LISTED ENTRIES section start

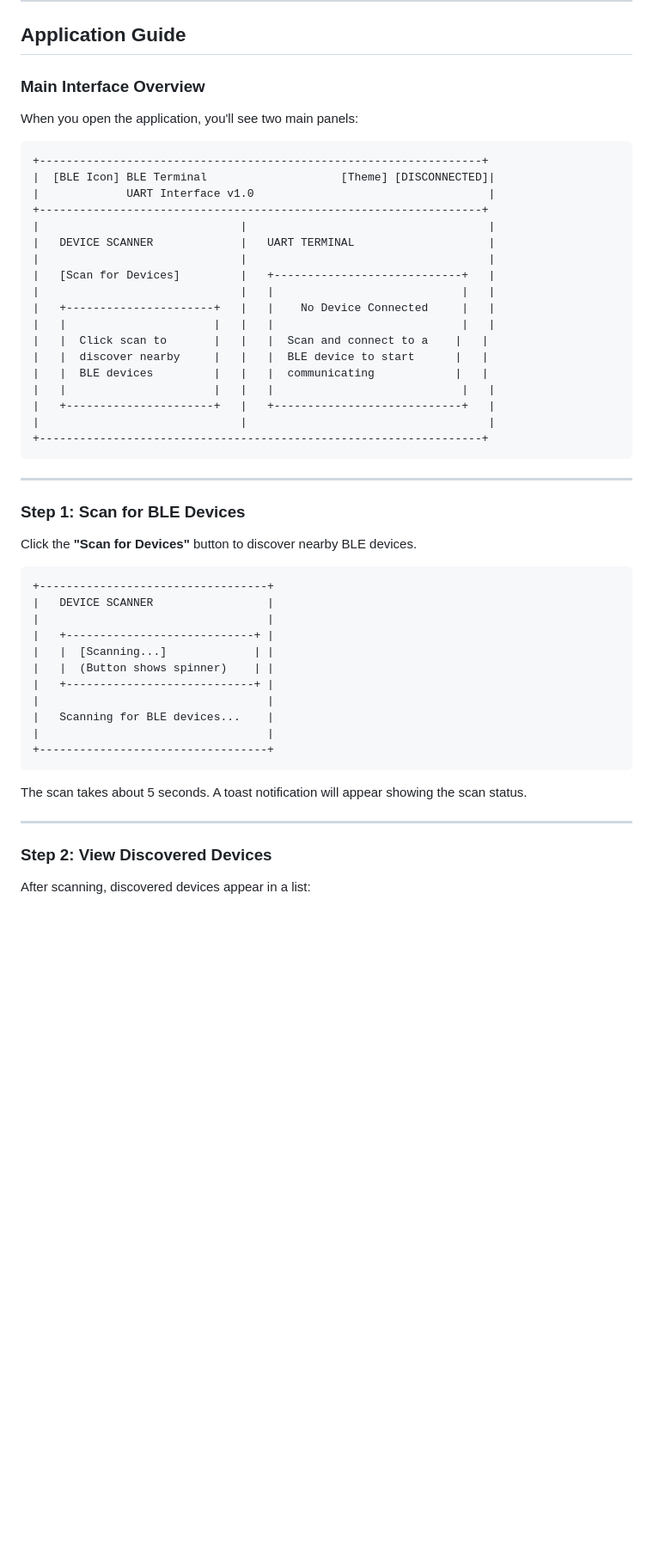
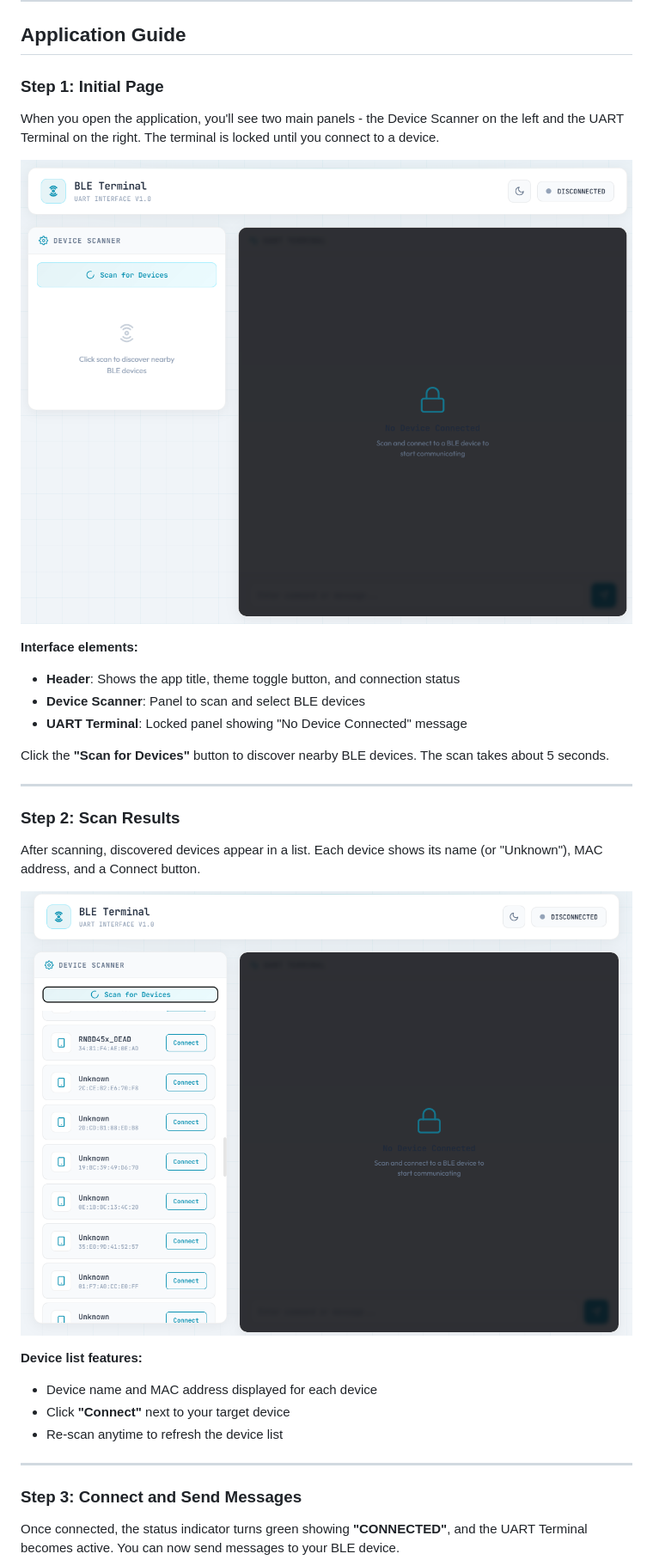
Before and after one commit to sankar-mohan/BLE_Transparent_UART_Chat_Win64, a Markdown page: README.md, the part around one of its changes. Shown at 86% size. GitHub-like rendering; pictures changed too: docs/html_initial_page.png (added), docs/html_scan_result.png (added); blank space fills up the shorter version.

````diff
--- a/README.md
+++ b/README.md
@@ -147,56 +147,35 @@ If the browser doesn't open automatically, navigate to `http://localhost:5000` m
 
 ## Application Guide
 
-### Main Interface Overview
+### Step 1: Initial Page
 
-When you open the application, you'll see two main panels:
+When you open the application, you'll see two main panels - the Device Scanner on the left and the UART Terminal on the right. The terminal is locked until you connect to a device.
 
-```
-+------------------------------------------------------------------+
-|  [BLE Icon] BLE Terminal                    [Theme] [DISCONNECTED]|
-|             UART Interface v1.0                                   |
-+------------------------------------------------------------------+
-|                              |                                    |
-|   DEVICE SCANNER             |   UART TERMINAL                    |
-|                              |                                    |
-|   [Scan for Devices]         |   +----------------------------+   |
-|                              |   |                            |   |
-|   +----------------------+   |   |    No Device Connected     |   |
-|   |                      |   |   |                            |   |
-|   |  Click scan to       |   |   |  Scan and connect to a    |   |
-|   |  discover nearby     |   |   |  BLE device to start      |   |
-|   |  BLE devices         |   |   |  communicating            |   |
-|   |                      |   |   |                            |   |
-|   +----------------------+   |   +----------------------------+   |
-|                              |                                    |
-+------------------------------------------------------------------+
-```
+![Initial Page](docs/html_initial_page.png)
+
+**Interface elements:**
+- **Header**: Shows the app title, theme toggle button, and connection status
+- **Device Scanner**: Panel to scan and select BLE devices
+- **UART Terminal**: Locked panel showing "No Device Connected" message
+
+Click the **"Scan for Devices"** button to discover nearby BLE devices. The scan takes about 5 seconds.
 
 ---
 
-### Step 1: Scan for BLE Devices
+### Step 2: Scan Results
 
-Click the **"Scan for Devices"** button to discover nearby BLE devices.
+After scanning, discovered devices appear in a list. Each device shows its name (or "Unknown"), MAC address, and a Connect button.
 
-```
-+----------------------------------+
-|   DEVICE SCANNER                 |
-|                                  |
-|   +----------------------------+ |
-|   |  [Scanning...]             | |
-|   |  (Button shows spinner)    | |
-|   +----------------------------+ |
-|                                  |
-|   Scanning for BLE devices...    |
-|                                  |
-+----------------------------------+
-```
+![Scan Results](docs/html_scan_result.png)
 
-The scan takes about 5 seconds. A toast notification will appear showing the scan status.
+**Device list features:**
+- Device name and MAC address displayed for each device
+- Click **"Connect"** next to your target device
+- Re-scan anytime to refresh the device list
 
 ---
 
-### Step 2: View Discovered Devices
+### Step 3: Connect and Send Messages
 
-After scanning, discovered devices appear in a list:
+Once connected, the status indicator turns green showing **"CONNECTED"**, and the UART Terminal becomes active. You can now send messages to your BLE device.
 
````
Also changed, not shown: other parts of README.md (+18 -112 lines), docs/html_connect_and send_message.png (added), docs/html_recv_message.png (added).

LISTED ENTRIES section end
LISTED ENTRIES section start

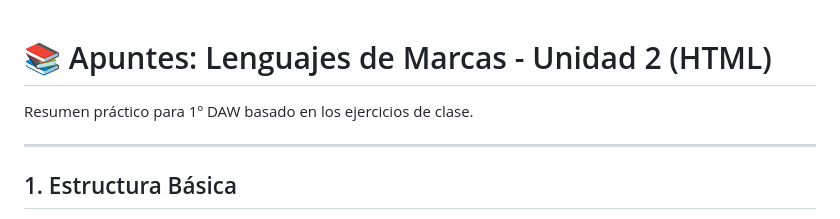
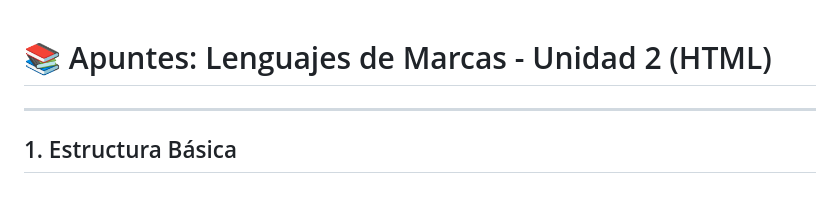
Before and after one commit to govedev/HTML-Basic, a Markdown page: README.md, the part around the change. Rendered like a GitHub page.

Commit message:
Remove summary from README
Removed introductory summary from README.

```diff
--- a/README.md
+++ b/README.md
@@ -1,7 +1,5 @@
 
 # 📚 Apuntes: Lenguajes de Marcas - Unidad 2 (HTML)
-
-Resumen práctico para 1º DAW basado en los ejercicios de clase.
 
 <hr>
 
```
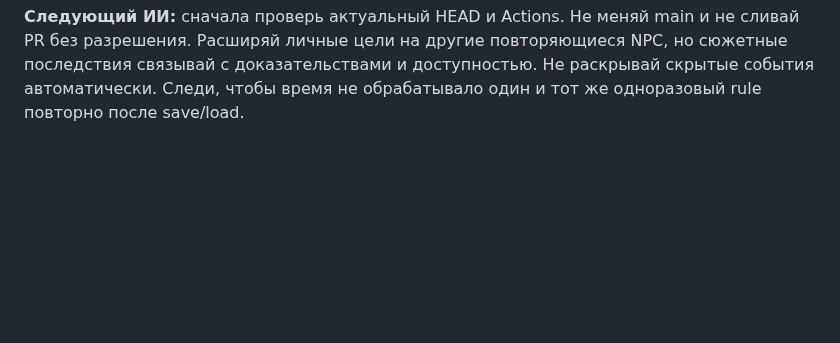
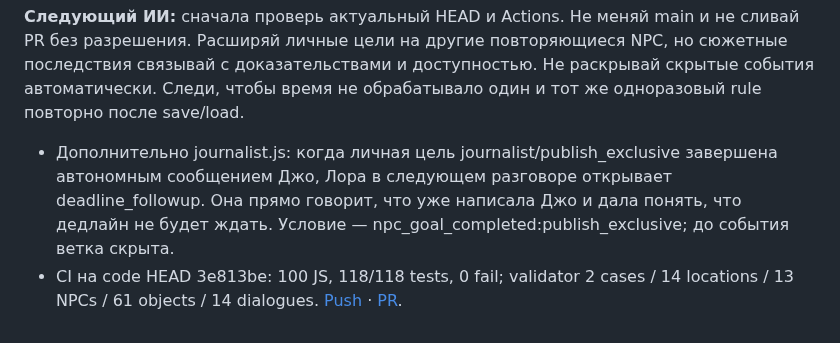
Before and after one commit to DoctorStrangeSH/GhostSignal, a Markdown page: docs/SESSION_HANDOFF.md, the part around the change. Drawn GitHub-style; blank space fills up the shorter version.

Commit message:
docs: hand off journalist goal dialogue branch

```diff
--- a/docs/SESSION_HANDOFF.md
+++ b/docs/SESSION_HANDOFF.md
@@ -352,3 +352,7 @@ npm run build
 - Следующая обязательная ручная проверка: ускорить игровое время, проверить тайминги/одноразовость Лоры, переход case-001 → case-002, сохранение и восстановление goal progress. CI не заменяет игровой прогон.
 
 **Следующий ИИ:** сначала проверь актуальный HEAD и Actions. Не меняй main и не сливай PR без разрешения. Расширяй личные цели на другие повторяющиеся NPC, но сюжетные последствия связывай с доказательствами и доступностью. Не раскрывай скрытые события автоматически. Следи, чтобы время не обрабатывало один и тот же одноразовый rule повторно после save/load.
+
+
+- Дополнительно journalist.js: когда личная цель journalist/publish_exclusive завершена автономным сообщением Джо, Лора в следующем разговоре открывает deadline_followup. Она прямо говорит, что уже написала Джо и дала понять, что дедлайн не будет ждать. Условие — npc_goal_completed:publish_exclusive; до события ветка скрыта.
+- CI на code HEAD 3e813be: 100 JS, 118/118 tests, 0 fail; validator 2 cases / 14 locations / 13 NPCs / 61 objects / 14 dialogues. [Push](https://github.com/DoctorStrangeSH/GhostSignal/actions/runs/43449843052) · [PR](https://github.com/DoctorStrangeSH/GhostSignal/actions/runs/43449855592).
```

LISTED ENTRIES section end

EXERCISE DETAILS: Using the entries above, work out how many lines contain the string "Interface". Respond with that number alone.

ANSWER TO THIS TASK: 3